(Image - XLDB logo)

The fourth annual Extremely Large Databases Workshop and Conference begins at SLAC today. All day today, an invitation-only workshop will preserve the benefits of the open discussion format of previous XLDB events. New this year, the XLDB meeting will also incorporate a two-day conference, held Wednesday and Thursday in Kavli Auditorium.

"Almost every single industry is dealing with more and more information," said conference Chair and SLAC database engineer Jacek Becla, noting the demand for a larger XLDB venue. Among the new attendees at this year's conference are representatives from the oil and gas, medical informatics and finance industries.

Begun in 2007, the annual XLDB meetings focus on finding practical solutions to the problem of how to store, access and analyze an ever-increasing deluge of data. For example, the Large Synoptic Survey Telescope is expected to generate more than one hundred petabytes (more than 1015 bytes) of processed data over a ten-year operating period. And it is not just science that is producing such astronomical amounts of information. Credit card companies, for example, track billions of transactions world-wide. One of the benefits of the XLDB workshops has been their ability to bring together such a wide range of people. Participants discuss common challenges, such as time-series analysis or outlier detection on uncertain data, that face both commercial and scientific ventures.

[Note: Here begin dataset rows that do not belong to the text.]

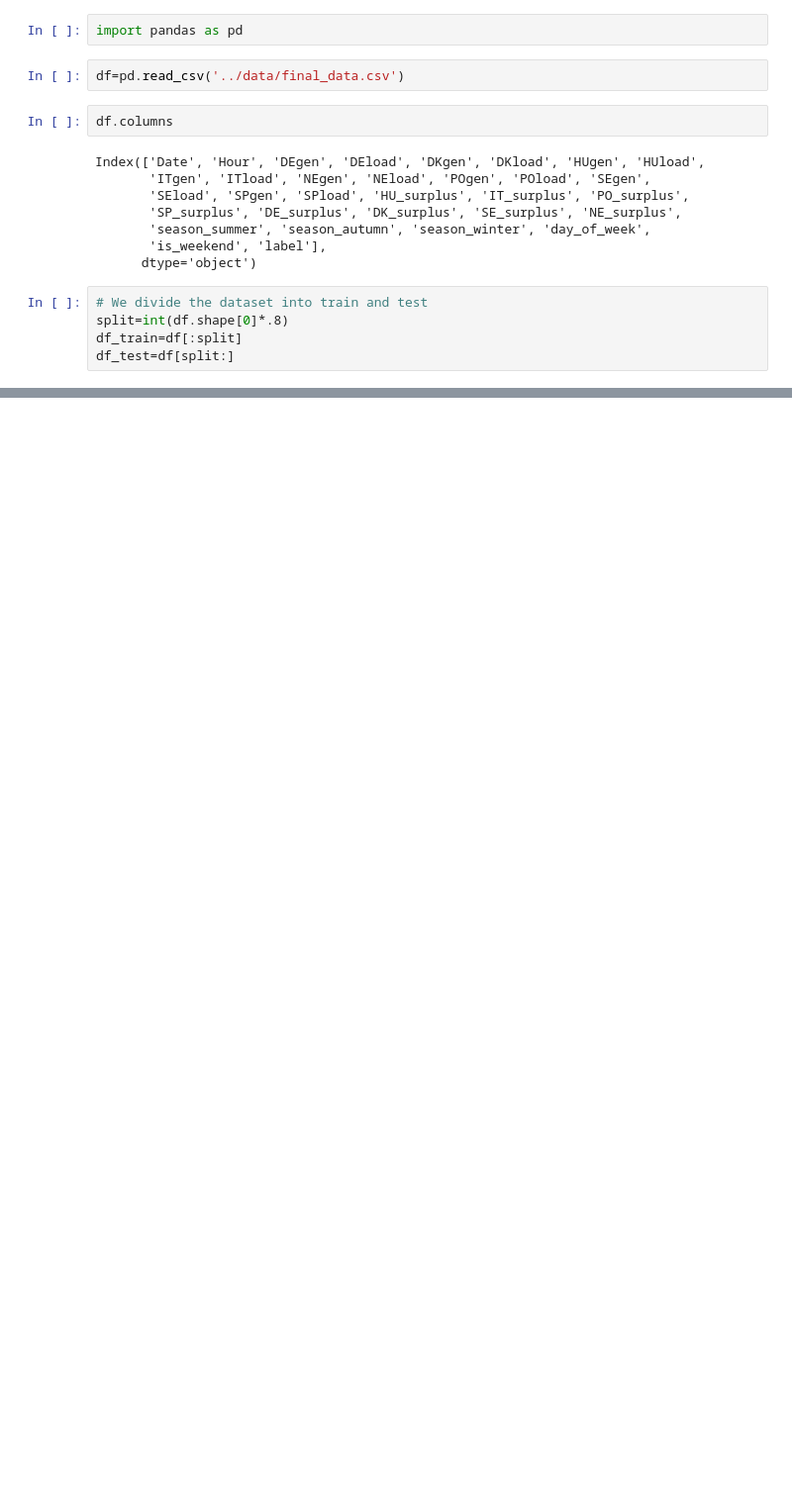
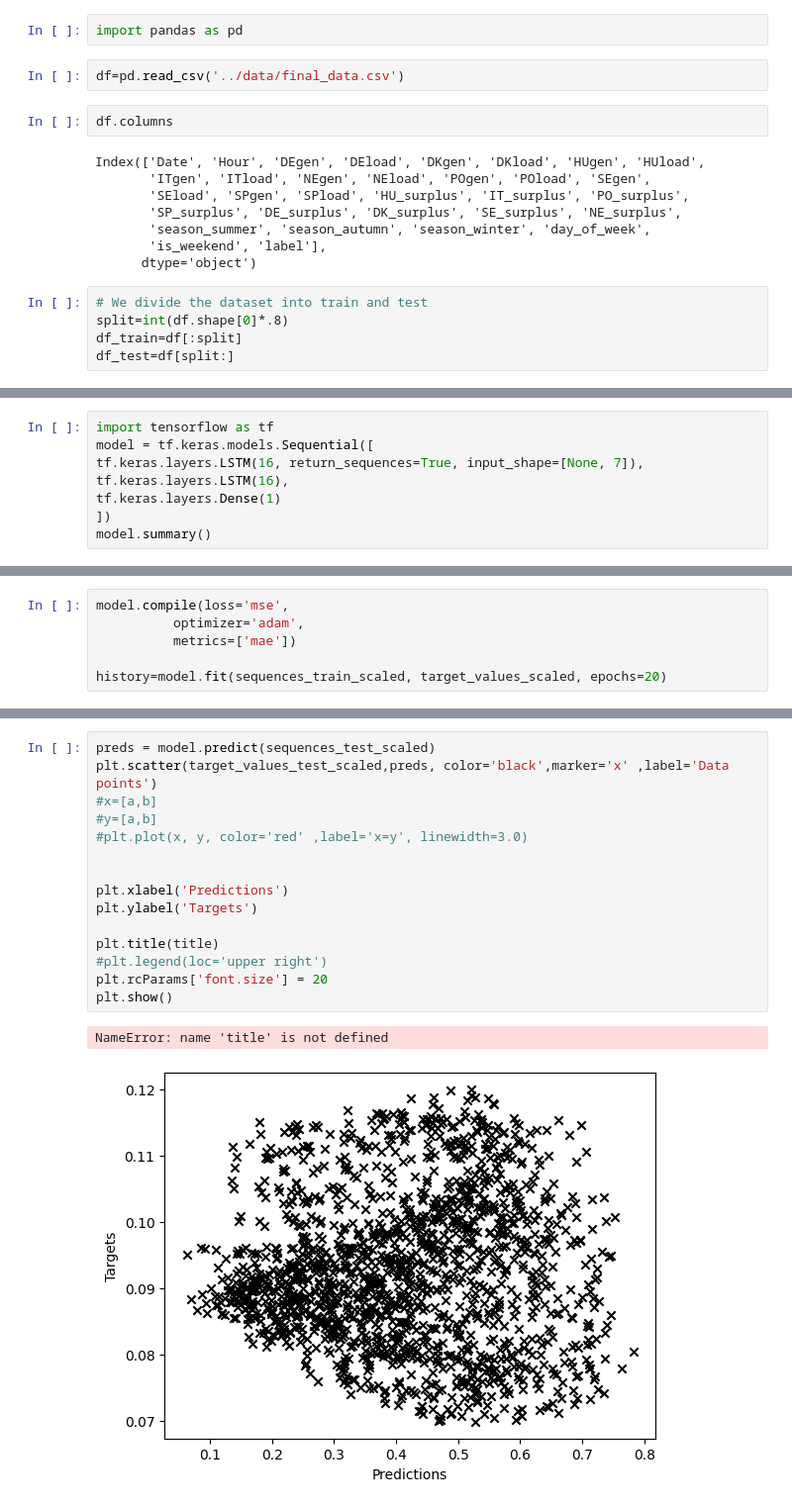
Before and after one commit to arturofredes/SchneiderHackathon_UBEcoFriends, a Jupyter notebook: src/split.ipynb, the cells around one changed output, grey strips where cells are left out. Shown at 99% size. Drawn from its saved outputs; the diff is of its cells as text; blank space fills up the shorter version.

Commit message:
first lstm model

```diff
--- a/src/split.ipynb
+++ b/src/split.ipynb
@@ -63,0 +63,8 @@ X[0,0:168,:].shape
+# %%
+import tensorflow as tf
+model = tf.keras.models.Sequential([
+tf.keras.layers.LSTM(16, return_sequences=True, input_shape=[None, 7]),
+tf.keras.layers.LSTM(16),
+tf.keras.layers.Dense(1)
+])
+model.summary()
@@ -63,0 +127,6 @@ X[0,0:168,:].shape
+# %%
+model.compile(loss='mse',
+          optimizer='adam',
+          metrics=['mae'])
+
+history=model.fit(sequences_train_scaled, target_values_scaled, epochs=20)
@@ -63,0 +161,18 @@ X[0,0:168,:].shape
+# %%
+preds = model.predict(sequences_test_scaled)
+plt.scatter(target_values_test_scaled,preds, color='black',marker='x' ,label='Data points')
+#x=[a,b]
+#y=[a,b]
+#plt.plot(x, y, color='red' ,label='x=y', linewidth=3.0)
+
+
+plt.xlabel('Predictions')
+plt.ylabel('Targets')
+
+plt.title(title)
+#plt.legend(loc='upper right')
+plt.rcParams['font.size'] = 20
+plt.show()
+# %% [output]
+NameError: name 'title' is not defined
+[figure, added]
```
Also changed, not shown: parts of 10 cells of this notebook.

In just four short years the workshops have already led to the creation of a new open-source database engine, SciDB. After previewing a prototype of the technology at last year's XLDB workshops and the Very Large Database conference, VLDB, in Lyon, France, developers released the first version of the system just few days ago.

The XLDB events continue to attract an expanding guest list. Companies as diverse as VISA, Exxon Mobile and LinkedIn, and countries as far away as Japan, Australia, Brazil and Russia, are sending participants. In addition to discussing the future of database development, this year's attendees will be treated to a quintessentially California experience, as they participate in the Stanford/SLAC earthquake drill scheduled for October 7. So far, the drill hasn't dissuaded any conference goers. Conference registration has had to close, limited by the number of seats in Kavli Auditorium. 

—Catherine Meyers
SLAC Today, October 4, 2010